One survey at Kew gardens in west London has found that the number of lichens growing there has more than doubled since 1970, when scientists recorded just 30 species.
The study has so far identified 72 species and is expected to find far more when it is finished this summer. Researchers identified one endangered species which has been seen only 13 times in the past 40 years.
The lichen, Cyphelium notarisii, was found growing on a bench at the botannical gardens, which has now been bolted to the ground to protect its valuable stowaway from being unwittingly removed and cleaned off.
Sandra Bell, a botanist at Kew, said the return of rare lichens to many urban sites shows that certain forms of air pollution are less of a problem than they once were. "Lichens are particularly sensitive to air pollution and so are valuable indicators of air quality."
Lichens are not a single organism but the result of a unique relationship between different types of algae and fungi. The alga, which is a plant, converts sunlight into chemical energy, and the fungus in return provides vital nutrients and physical protection for the alga.
Britain has about 1,700 types of lichen, which can grown on rocks and tree bark. Industrial pollution, however, has severely curtailed their range. In 1820, a lichen survey at Kew recorded 165 species. The number recorded in 1906 was just 15.

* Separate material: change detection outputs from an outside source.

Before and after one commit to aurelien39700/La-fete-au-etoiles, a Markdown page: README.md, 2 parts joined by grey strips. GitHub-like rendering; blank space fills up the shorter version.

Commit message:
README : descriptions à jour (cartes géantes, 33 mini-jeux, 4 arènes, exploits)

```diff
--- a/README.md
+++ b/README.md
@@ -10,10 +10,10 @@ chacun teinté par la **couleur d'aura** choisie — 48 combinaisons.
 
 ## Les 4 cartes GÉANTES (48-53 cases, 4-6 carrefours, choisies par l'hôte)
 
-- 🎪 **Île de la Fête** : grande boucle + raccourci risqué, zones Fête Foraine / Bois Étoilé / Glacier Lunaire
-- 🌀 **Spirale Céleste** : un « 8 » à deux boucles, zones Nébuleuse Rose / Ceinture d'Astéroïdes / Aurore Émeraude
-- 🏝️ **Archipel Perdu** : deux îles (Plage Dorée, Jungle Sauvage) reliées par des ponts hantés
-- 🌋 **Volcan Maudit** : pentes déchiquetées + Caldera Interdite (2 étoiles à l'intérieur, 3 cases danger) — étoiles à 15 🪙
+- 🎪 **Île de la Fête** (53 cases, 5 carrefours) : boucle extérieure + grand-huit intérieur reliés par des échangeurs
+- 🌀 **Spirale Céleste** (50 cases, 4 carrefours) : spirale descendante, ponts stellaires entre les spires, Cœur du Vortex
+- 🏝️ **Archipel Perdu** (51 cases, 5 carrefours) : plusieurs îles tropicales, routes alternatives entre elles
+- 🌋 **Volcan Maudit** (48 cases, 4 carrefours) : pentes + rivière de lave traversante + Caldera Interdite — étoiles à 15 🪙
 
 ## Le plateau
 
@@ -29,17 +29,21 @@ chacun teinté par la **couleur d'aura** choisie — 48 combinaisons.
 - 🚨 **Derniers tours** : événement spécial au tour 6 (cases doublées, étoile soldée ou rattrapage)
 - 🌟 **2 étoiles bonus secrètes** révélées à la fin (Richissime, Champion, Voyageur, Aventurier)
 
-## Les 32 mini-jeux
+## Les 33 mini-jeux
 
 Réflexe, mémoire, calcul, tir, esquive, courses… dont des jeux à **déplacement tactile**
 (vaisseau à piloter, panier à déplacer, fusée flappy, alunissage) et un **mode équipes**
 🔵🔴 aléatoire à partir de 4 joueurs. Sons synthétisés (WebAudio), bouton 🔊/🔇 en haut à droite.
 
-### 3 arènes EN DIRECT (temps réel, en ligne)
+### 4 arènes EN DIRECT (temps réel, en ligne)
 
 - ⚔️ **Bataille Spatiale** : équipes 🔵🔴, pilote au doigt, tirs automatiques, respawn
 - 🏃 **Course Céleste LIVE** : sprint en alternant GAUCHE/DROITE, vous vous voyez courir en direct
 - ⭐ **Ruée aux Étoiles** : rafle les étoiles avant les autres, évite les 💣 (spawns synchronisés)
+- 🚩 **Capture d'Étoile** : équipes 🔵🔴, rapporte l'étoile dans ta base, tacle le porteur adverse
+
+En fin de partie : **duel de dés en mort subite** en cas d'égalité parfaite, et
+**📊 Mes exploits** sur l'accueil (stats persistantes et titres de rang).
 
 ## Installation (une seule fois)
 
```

William Purvis, head of lichenology at the Natural History Museum in London, said that lichens are particularly susceptible to acid rain, caused by the release of sulphur dioxide by open fires and coal-fired power stations.
Since the Clean Air Act of 1956 - intended to combat London smogs - and the closure of many coal-fired power stations, levels of sulphur dioxide released in Britain have fallen significantly, allowing lichens to re- colonise old haunts. Dr Purvis said: "UK emissions of sulphur dioxide have decreased by 80 per cent since 1962. As a result there has been a remarkable increase in lichens. Every year we find new species."
The demise of lichen-covered trees in Victorian Britain was responsible for a famous cases of evolution in action - the demise of the mottled form of the peppered moth in favour of its black, melanic mutant.
Scientists found that the mottled form was perfectly camouflaged against predators when resting on a lichen-covered tree. When lichens disappeared, it was the relatively rare melanic form that had a better chance of not being seen by birds.